Despite another blowout quarter for its business, Arris is not looking forward to a very bountiful fall.
In its third-quarter earnings release last week, Arris reported robust results as cable and telco equipment and software sales soared across the board, including set-top boxes, wireless data gateways, cable modems and cable modem termination systems (CMTSs). The company's quarterly revenue climbed to a record high of $1.4 billion, up 32% from a year earlier, and its adjusted net income rose to 81 cents per share, easily exceeding the forecast consensus of Wall Street analysts.
But, even with such rosy results, most of the earnings call focused on Arris' much gloomier outlook for the fourth quarter. Although the company previously warned that the fall quarter could be dicey, it still startled analysts with its weaker-than-expected financial guidance for the quarter as it anticipates slower capital spending by at least some of its major customers. Due to these restraints, Arris now envisions revenues in the fourth quarter declining to between $1.23 billion and $1.27 billion and earnings falling to a range of 58 cents to 63 cents per share, both below earlier projections.
Speaking on the call, Arris executives said they expect both revenues and earnings to slump in the fourth quarter because of the pending merger activity involving four of their largest customers -- Comcast Corp. (Nasdaq: CMCSA, CMCSK), Time Warner Cable Inc. (NYSE: TWC), AT&T Inc. (NYSE: T) and Charter Communications Inc. They also expect the telco sector in general to reduce spending in the fourth quarter, which is traditionally one of the weakest for suppliers like Arris. (See Arris Rides Capex Wave Again.)
"There is a major change coming in the business," said Arris Chairman & CEO Bob Stanzione. "I believe it will affect business. It's affecting business starting now."
Seeking to soften the unexpected blow, Stanzione asserted that the fourth quarter won't be a disaster for Arris and other suppliers. "It's not as if things are so terrible," he said. "It will be a down quarter but a healthy quarter."
Nevertheless, analysts, who have grown accustomed to cheering on Arris' strong results, peppered Stanzione and his chief lieutenants with questions about how long the capital spending slump would last and how the company might be affected. In response, Stanzione and his team sought to reassure analysts that the spending dip should be a temporary blip, lasting no more than a quarter or two. They acknowledged, though, that much depends on the unpredictable length of the regulatory reviews of the Comcast-Time Warner Cable deal and the AT&T-DirecTV deal.
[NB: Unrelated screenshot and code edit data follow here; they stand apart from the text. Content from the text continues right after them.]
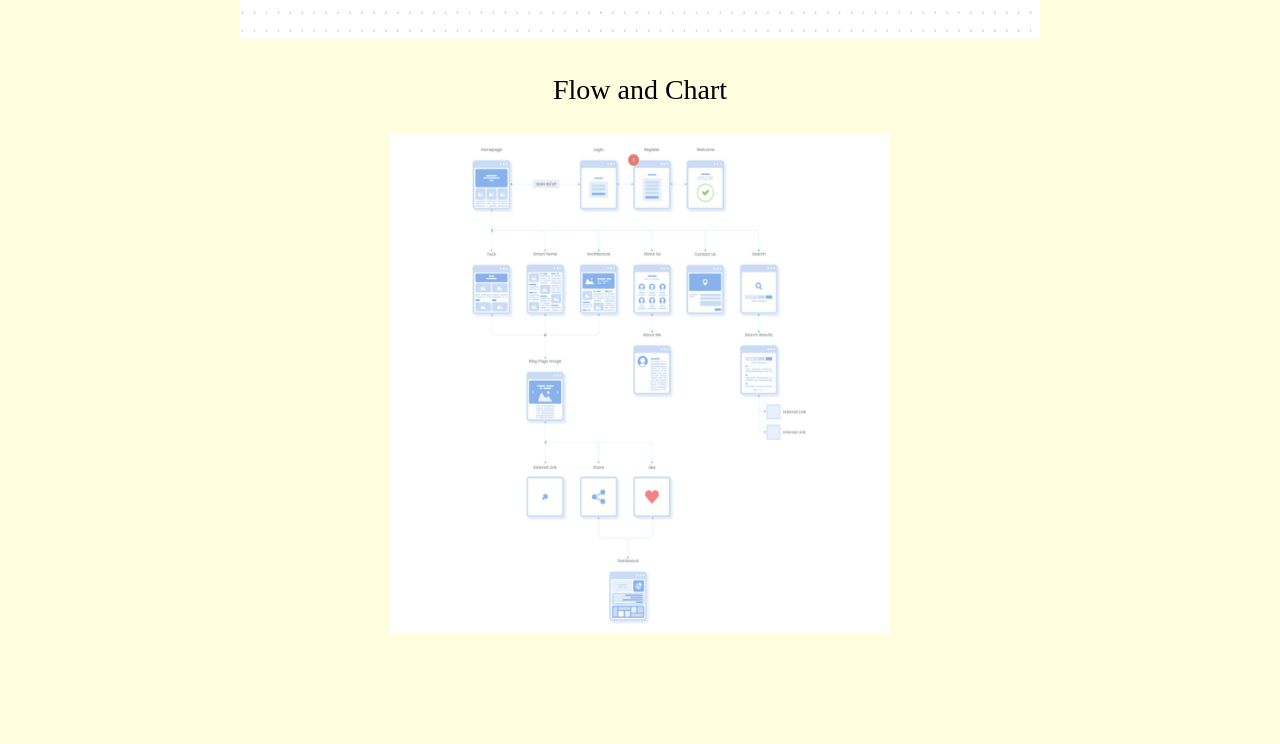
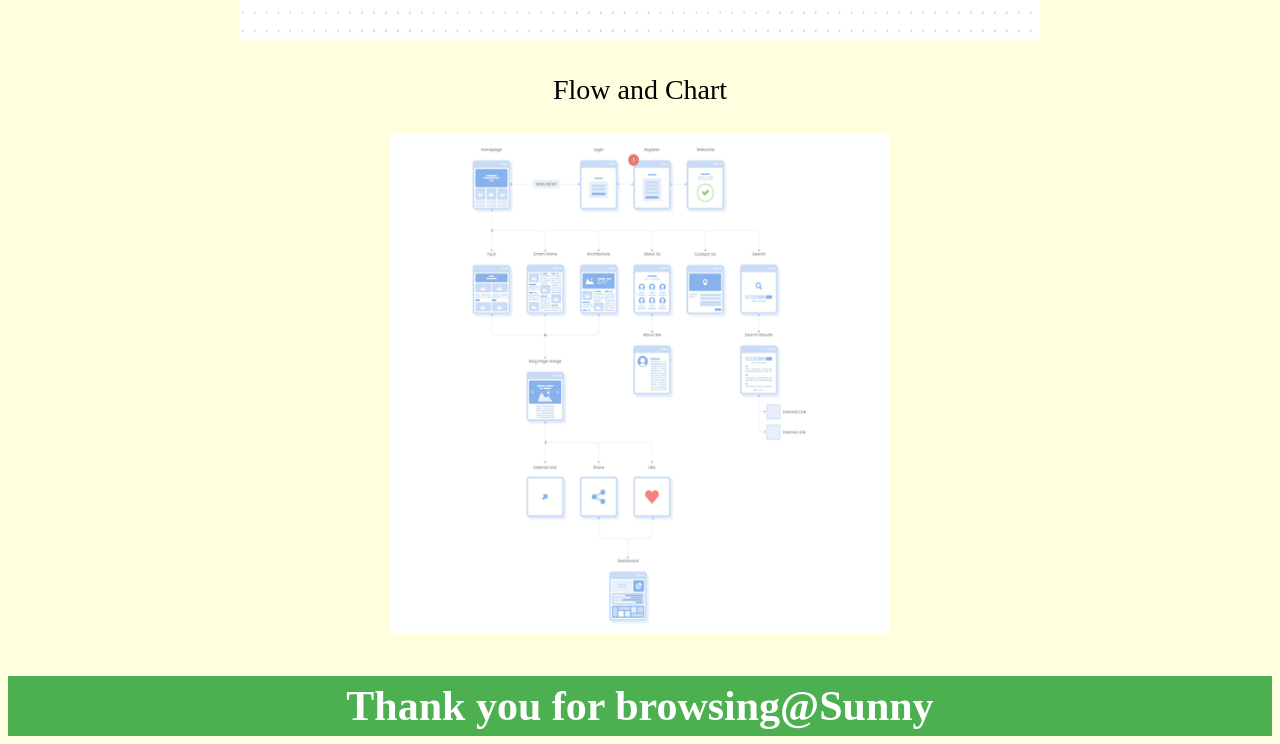
Before and after one commit to SunnyJYS/ICT523, a plain HTML site: page Storyboard and Flow Chart.html in a window 1280 px wide. Shown: the part 1015-1759 px from the top of the page. Before the commit the page ends 1664 px from the top, so only its background shows below. Drawn offline with Linux system fonts and the light colour scheme.

Commit message:
Update Storyboard and Flow Chart.html

```diff
--- a/Storyboard and Flow Chart.html
+++ b/Storyboard and Flow Chart.html
@@ -29,6 +29,19 @@ li a {display: block;
 li a:hover {background-color: #111;}
 
 .active { background-color: #4CAF50;}
+.mybkkd
+{podition:fixed;
+left: 0px;
+bottom: 0px;
+width: 100%;
+height: 50px;
+background-color: #4CAF50;
+z-index: 9999;
+height: 60px;
+line-height: 60px;
+text-align: center;
+color: #fff;
+}
 </style>
 </head>
 
@@ -47,5 +60,9 @@ li a:hover {background-color: #111;}
    <div align="center"><img src="屏幕截图 2023-03-23 152408.png"height="600"width="800">
    <p>Flow and Chart</p>
    <div align="center"><img src="屏幕截图 2023-03-23 150939.png"height="500"width="500">
+<div class="mybkkd">
+  <h2>Thank you for browsing@Sunny</h2>
+</div>
+
 </body>
 </html>
```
"I don't think it'll extend past May," said Stanzione, noting that both deals are still expected to be approved and consummated by sometime next spring. But, he added, "it's a question of when those deals get done."
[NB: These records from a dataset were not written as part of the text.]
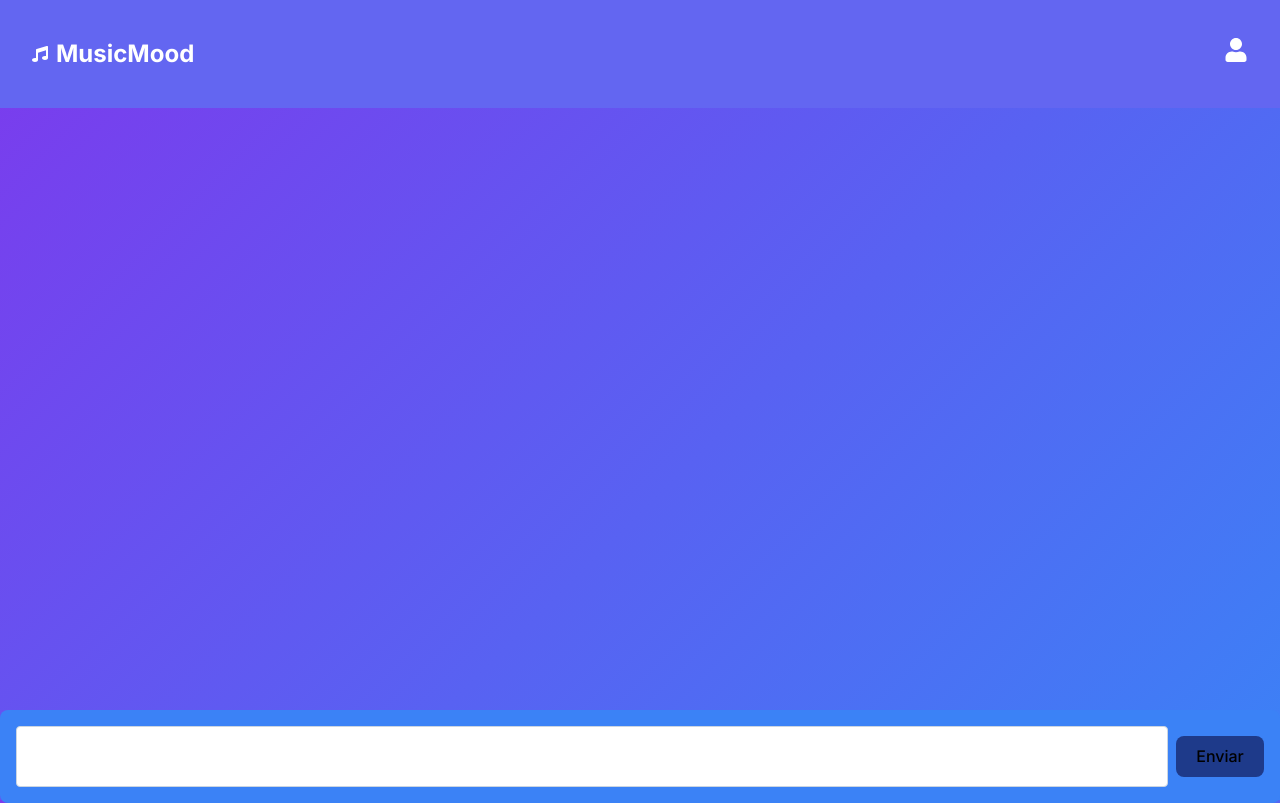
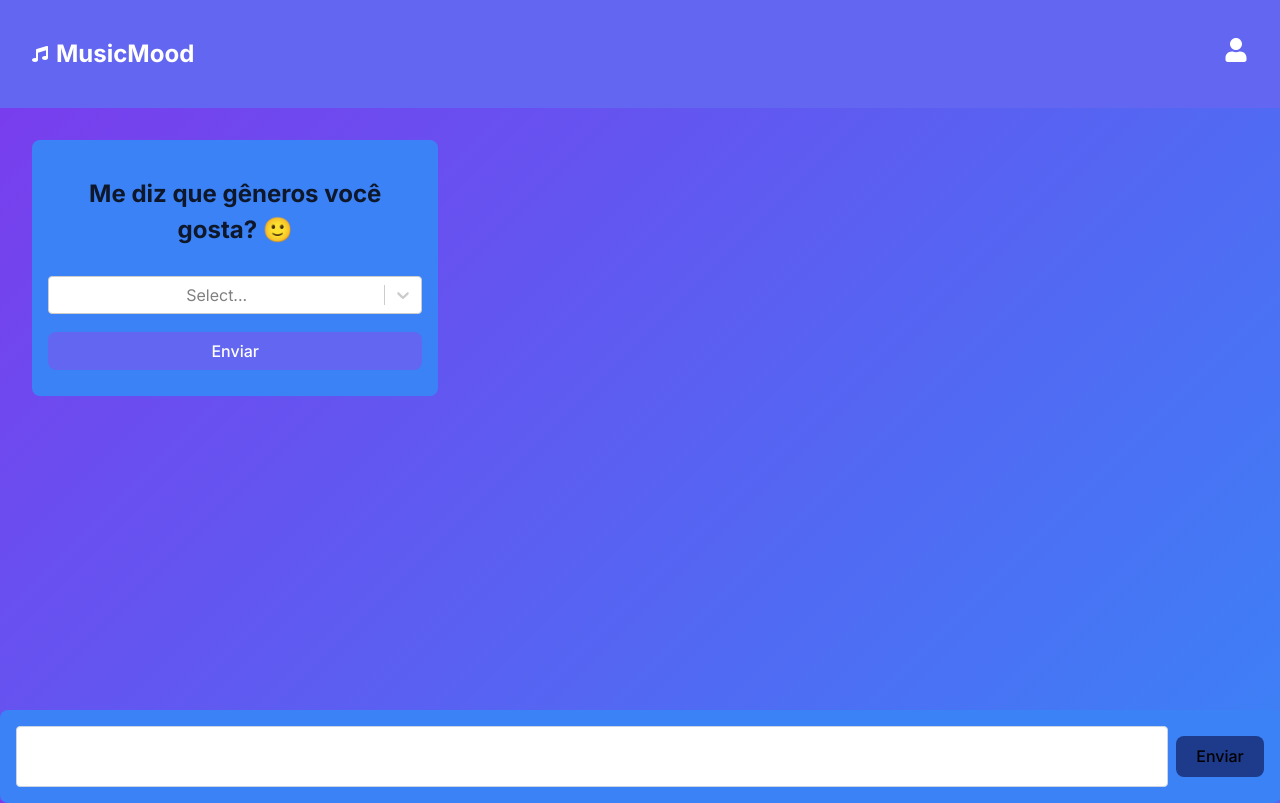
Before and after one commit to Tote1514/music-mood-fronted, a React (Vite) app: page /chat in a window 1280 px wide. Built offline with nearby package versions, Linux system fonts and the light colour scheme.

Commit message:
Add genre selection input with React Select
Introduces a new genre selection component using react-select, enabling users to choose multiple music genres in the chat interface. Updates dependencies and styling to support the new feature, improving user interaction and personalization opportunities.

```diff
--- a/package.json
+++ b/package.json
@@ -15,7 +15,8 @@
     "react": "^19.1.1",
     "react-dom": "^19.1.1",
     "react-icons": "^5.5.0",
-    "react-router-dom": "^7.8.1"
+    "react-router-dom": "^7.8.1",
+    "react-select": "^5.10.2"
   },
   "devDependencies": {
     "@eslint/js": "^9.33.0",
--- a/src/pages/Chat.jsx
+++ b/src/pages/Chat.jsx
@@ -1,4 +1,6 @@
 import NavBar from "../components/NavBar"
+import GenerosInput from "../pages/GenerosInput"
+
 import { FaUser } from "react-icons/fa"
 import "../styles/Chat.css"
 import { useState } from "react"
@@ -28,6 +30,7 @@ export default function Chat() {
     <div>
       <NavBar links={links} />
       <div className="chat-container">
+        <GenerosInput />
         {messages.map((msg, index) => (
           <div key={index}
                 className={`message ${msg.sender}`}>
--- /dev/null
+++ b/src/pages/GenerosInput.jsx
@@ -0,0 +1,46 @@
+import { useState} from "react";
+import Select  from 'react-select';
+import "../styles/GenerosInput.css";
+
+export default function GenerosInput() {
+  const generos = [
+    { value: "rock", label: "Rock" },
+    { value: "pop", label: "Pop" },
+    { value: "jazz", label: "Jazz" },
+    { value: "classical", label: "Classical" },
+    { value: "hiphop", label: "Hip Hop" },
+    { value: "electronic", label: "Electronic" },
+  ];
+
+  const [generosSelected, setGenerosSelected] = useState([]);
+
+  const handleChange = (e) => {
+    const selectedValues = e ? e.map((option) => option.value) : [];
+    setGenerosSelected(selectedValues);
+  };
+
+  const handleSubmit = (e) => {
+    e.preventDefault();
+    console.log(generosSelected);
+    resetSelection();
+  };
+
+  const resetSelection = () => {
+    setGenerosSelected([]);
+  };
+
+  return (
+    <div className="generos-input-container">
+      <form onSubmit={handleSubmit}>
+        <h2>Me diz que gêneros você gosta? 🙂</h2>
+        <Select
+          isMulti
+          name="generos"
+          options={generos}
+          onChange={handleChange}
+        />
+        <button type="submit">Enviar</button>
+      </form>
+    </div>
+  );
+}
--- /dev/null
+++ b/src/styles/GenerosInput.css
@@ -0,0 +1,25 @@
+.generos-input-container {
+    width: 30%;
+    display: flex;
+    flex-direction: column;
+    gap: 0.3rem;
+    margin: 1rem;
+    background-color: var(--cor-primaria);
+    border-radius: 8px;
+    padding: 1rem;
+}
+
+.generos-input-container form {
+    display: flex;
+    flex-direction: column;
+    gap: 0.5rem;
+    text-align: center;
+}
+
+.generos-input-container button {
+    padding: 0.5rem;
+    background-color: var(--cor-secundaria);
+    color: #fff;
+    font-size: 1rem;
+    width: 100%;
+}
```
Also changed, not shown: 1 other file (tests, documents, lock files or other folders).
Arris executives also painted a bright picture of the post-merger world. They said they expect capital spending by the major telcos and MSOs to rebound sharply after all the dust has settled on the deals because of a new wave of network and technology upgrades for both industries and competitive pressures to roll out gigabit broadband service.
"Once we get past the capital restraints and M&A activity at the end of the year, I think we'll have a wonderful 2015," said Stanzione. He predicted "robust growth" beyond then.
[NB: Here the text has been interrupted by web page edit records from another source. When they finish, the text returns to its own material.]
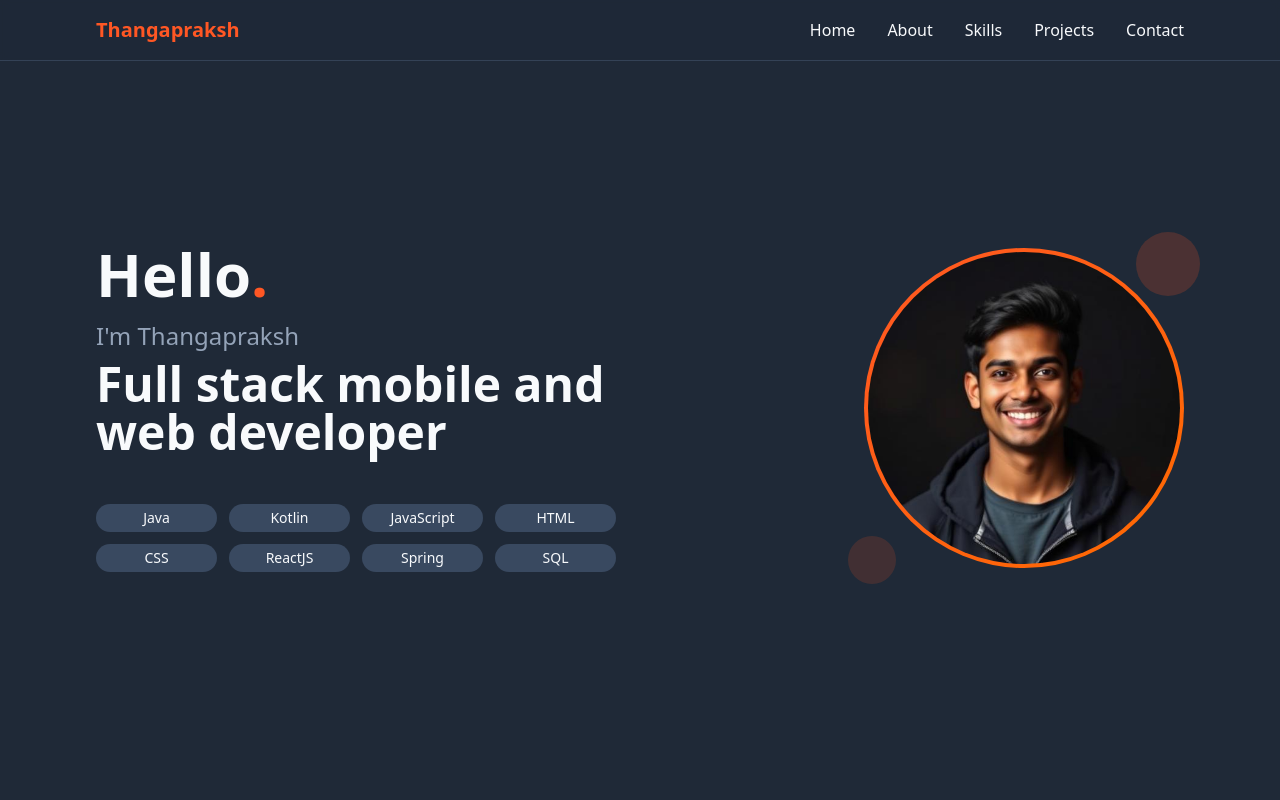
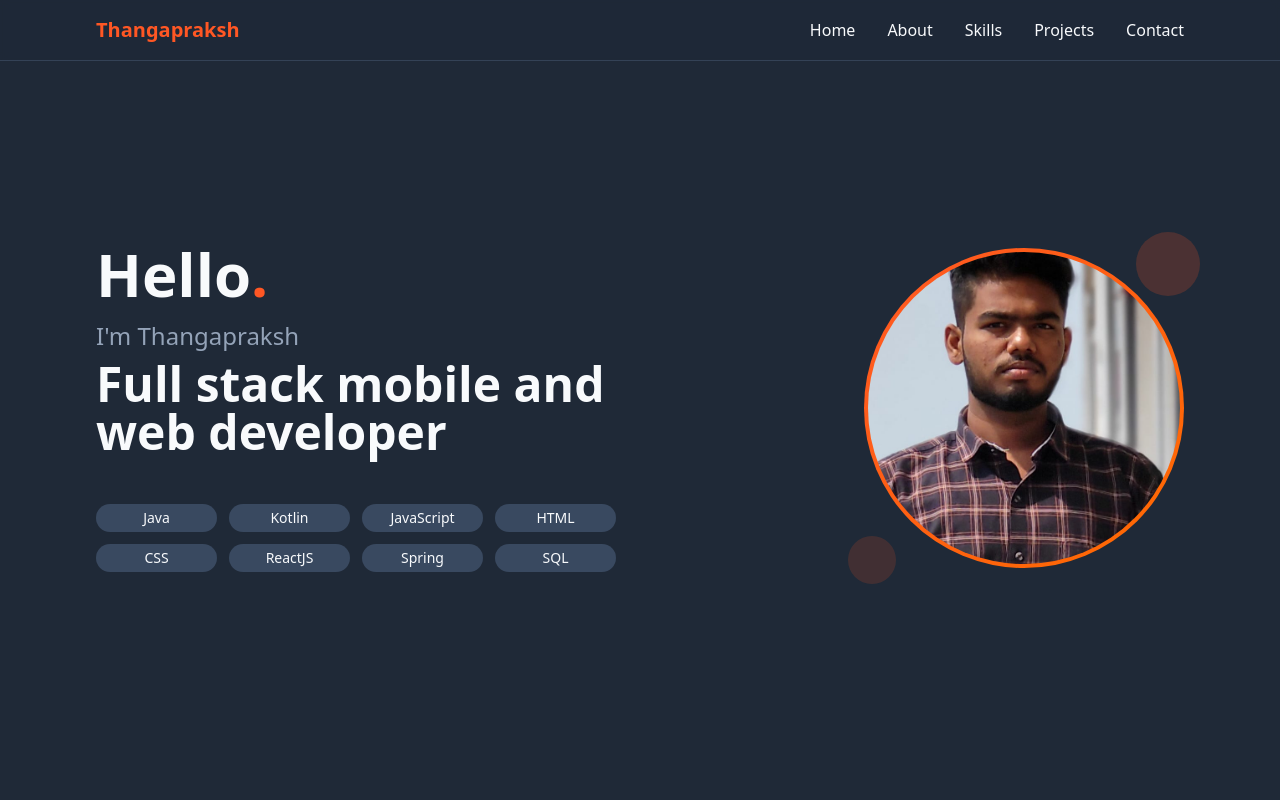
Before and after one commit to Thangaprakashravi/thangaprakash-portfolio, a React (Vite) app: page / in a window 1280 px wide. Shown: the top 800 px of the page. Built offline with nearby package versions, Linux system fonts and the light colour scheme.

Commit message:
Replace hero image
Replaced the hero image with the new image.

```diff
--- a/src/pages/Index.tsx
+++ b/src/pages/Index.tsx
@@ -109,7 +109,7 @@ fun CarListScreen(
             <div className="flex justify-center lg:justify-end">
               <div className="relative">
                 <div className="w-80 h-80 rounded-full hero-gradient p-1">
-                  <img src={heroProfile} alt="Thangapraksh" className="w-full h-full rounded-full object-cover" />
+                  <img src="/lovable-uploads/1251e625-4631-4e55-b7ab-d5a793bca778.png" alt="Thangapraksh" className="w-full h-full rounded-full object-cover" />
                 </div>
                 <div className="absolute -top-4 -right-4 w-16 h-16 bg-primary/20 rounded-full animate-pulse"></div>
                 <div className="absolute -bottom-4 -left-4 w-12 h-12 bg-accent/30 rounded-full animate-pulse delay-1000"></div>
```
Also changed, not shown: public/lovable-uploads/1251e625-4631-4e55-b7ab-d5a793bca778.png (added).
Arris officials are particularly optimistic about the cable industry, their biggest customer sector. With cable operators across the globe now starting to roll out Converged Cable Access Platform (CCAP) technology en masse and preparing to deploy even newer DOCSIS 3.1 technology as early as next summer, they see a major new multi-year upgrade cycle getting underway for their main MSO customers.
"There will be a lot of [DOCSIS 3.1] activity in 2015," including product testing and infrastructure upgrades, said Bruce McClelland, president of Arris' Network & Cloud and Global Services division. "But we think 2016 is where we really see the volume."
Despite their anxieties over the projected fourth quarter decline, analysts appeared to buy the Arris argument in the end. For instance, once the call was over, both Raymond James and Network Alliance Securities maintained their favorable ratings of the company's stock
— Alan Breznick, Cable/Video Practice Leader, Light Reading